"The house plays a big role. It’s holding together the family. It’s like a big cocoon that’s safe for everybody." - Shamso Elmi, film participant

Home Safe Hamilton is the third film in the documentary series from Sky Works that deals with how Canadian families with children live with the threat and the reality of homelessness.

The film examines systemic roots of homelessness as a consequence of economic restructuring, discrimination and displacement. It includes stories of steelworkers affected by industrial layoffs, high school students living in poverty, new Canadians and Aboriginal families.
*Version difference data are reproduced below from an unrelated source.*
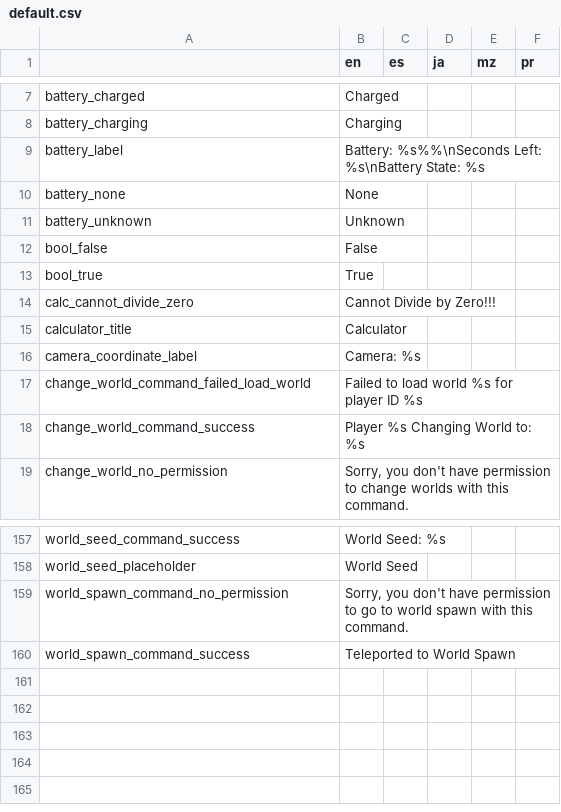
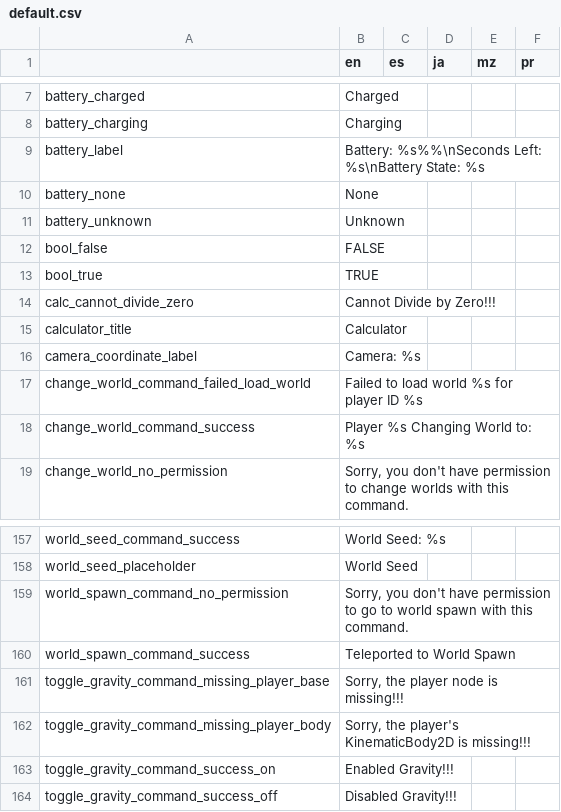
Before and after one commit to alexis-evelyn/Sweet-Tea, a CSV file: Assets/Languages/default.csv, drawn as a sheet; only a part is shown, gaps mark what is left out.

Commit message:
Added Ability to Toggle Gravity for Own Player

```diff
--- a/Assets/Languages/default.csv
+++ b/Assets/Languages/default.csv
@@ -11,4 +11,4 @@ battery_none,None,,,,
 battery_unknown,Unknown,,,,
-bool_false,False,,,,
-bool_true,True,,,,
+bool_false,FALSE,,,,
+bool_true,TRUE,,,,
 calc_cannot_divide_zero,Cannot Divide by Zero!!!,,,,
@@ -160 +160,5 @@ world_spawn_command_no_permission,"Sorry, you don't have permission to go to wor
 world_spawn_command_success,Teleported to World Spawn,,,,
+toggle_gravity_command_missing_player_base,"Sorry, the player node is missing!!!",,,,
+toggle_gravity_command_missing_player_body,"Sorry, the player's KinematicBody2D is missing!!!",,,,
+toggle_gravity_command_success_on,Enabled Gravity!!!,,,,
+toggle_gravity_command_success_off,Disabled Gravity!!!,,,,
```
Also changed, not shown: 7 other files.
Home Safe Hamilton shows how the families, their communities and service providers, are working hard to support and advocate for families who are facing homelessness. Together, their stories open our eyes and our hearts, and inspire a renewed determination to end homelessness in Canada.

Home Safe Hamilton was researched and produced with the children and parents who appear in the film. It reflects their experience and thoughts about what it will take to end poverty and homelessness. The documentary is a tool for communities to plan local strategies for social change.
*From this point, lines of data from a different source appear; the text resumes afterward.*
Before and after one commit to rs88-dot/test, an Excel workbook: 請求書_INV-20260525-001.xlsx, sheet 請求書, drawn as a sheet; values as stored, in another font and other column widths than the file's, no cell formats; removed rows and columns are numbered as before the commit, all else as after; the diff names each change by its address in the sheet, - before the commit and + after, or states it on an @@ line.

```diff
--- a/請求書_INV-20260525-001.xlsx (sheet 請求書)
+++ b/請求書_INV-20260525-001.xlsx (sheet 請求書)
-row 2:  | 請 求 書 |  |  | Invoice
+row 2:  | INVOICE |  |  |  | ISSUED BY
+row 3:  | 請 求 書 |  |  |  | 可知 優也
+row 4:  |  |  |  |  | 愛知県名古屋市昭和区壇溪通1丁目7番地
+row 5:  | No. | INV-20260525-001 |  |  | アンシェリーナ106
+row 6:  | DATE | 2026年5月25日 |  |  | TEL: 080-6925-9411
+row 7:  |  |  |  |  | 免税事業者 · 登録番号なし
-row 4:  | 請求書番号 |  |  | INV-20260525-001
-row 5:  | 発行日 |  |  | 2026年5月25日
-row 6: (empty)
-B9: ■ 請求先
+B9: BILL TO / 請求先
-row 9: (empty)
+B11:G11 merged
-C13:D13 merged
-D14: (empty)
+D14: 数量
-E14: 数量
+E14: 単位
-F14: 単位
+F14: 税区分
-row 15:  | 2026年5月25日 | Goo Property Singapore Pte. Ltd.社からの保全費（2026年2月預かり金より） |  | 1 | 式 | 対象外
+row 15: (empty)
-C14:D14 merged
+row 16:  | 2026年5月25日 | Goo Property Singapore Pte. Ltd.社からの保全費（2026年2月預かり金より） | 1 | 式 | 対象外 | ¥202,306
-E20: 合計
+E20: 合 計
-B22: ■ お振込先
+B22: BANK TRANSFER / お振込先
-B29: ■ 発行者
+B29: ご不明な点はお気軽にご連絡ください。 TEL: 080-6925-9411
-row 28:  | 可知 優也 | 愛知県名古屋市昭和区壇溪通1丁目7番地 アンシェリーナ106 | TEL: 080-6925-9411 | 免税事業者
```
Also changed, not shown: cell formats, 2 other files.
The Stories:
The Hamilton region as been synonymous with steel-making and for generations has been at the centre of Ontario’s industrial heartland. But living out the cold requirements of globalization, Hamilton and its people are now living with job loss, economic insecurity, and the reality or threat of homelessness. We meet steelworkers laid-off and locked-out at the nearby Nanticoke plant. Shannon Horner-Shepherd, a laid-off worker, is now working to help her colleagues survive the current economic pressures. She is determined that community solidarity will prevail in the face of long-term economic change.

Hamilton is the largest centre for newcomers in Ontario. Though many arrive full of hope, they are often devastated by the obstacles that keep them from adequate employment and housing – discrimination, language vulnerability, and the effects of traumatic displacement. Shamso Elmi works hard to help Somali families deal with their desperate housing conditions in the private rental market.

Tuyet and Ynhi, students at Sir John A. MacDonald Secondary School (with the largest population of students below the poverty line in Ontario), have chosen to speak out about their needs for support and to encourage other students and teachers to break the silence that grows from the shame of poverty.

We also meet two Latin American refugee families at The Good Shepherd Family Centre where they have found, not only a warm welcome and continuing support, but a family centre that stands as a model for how communities can and should be responding to the reality of family homelessness.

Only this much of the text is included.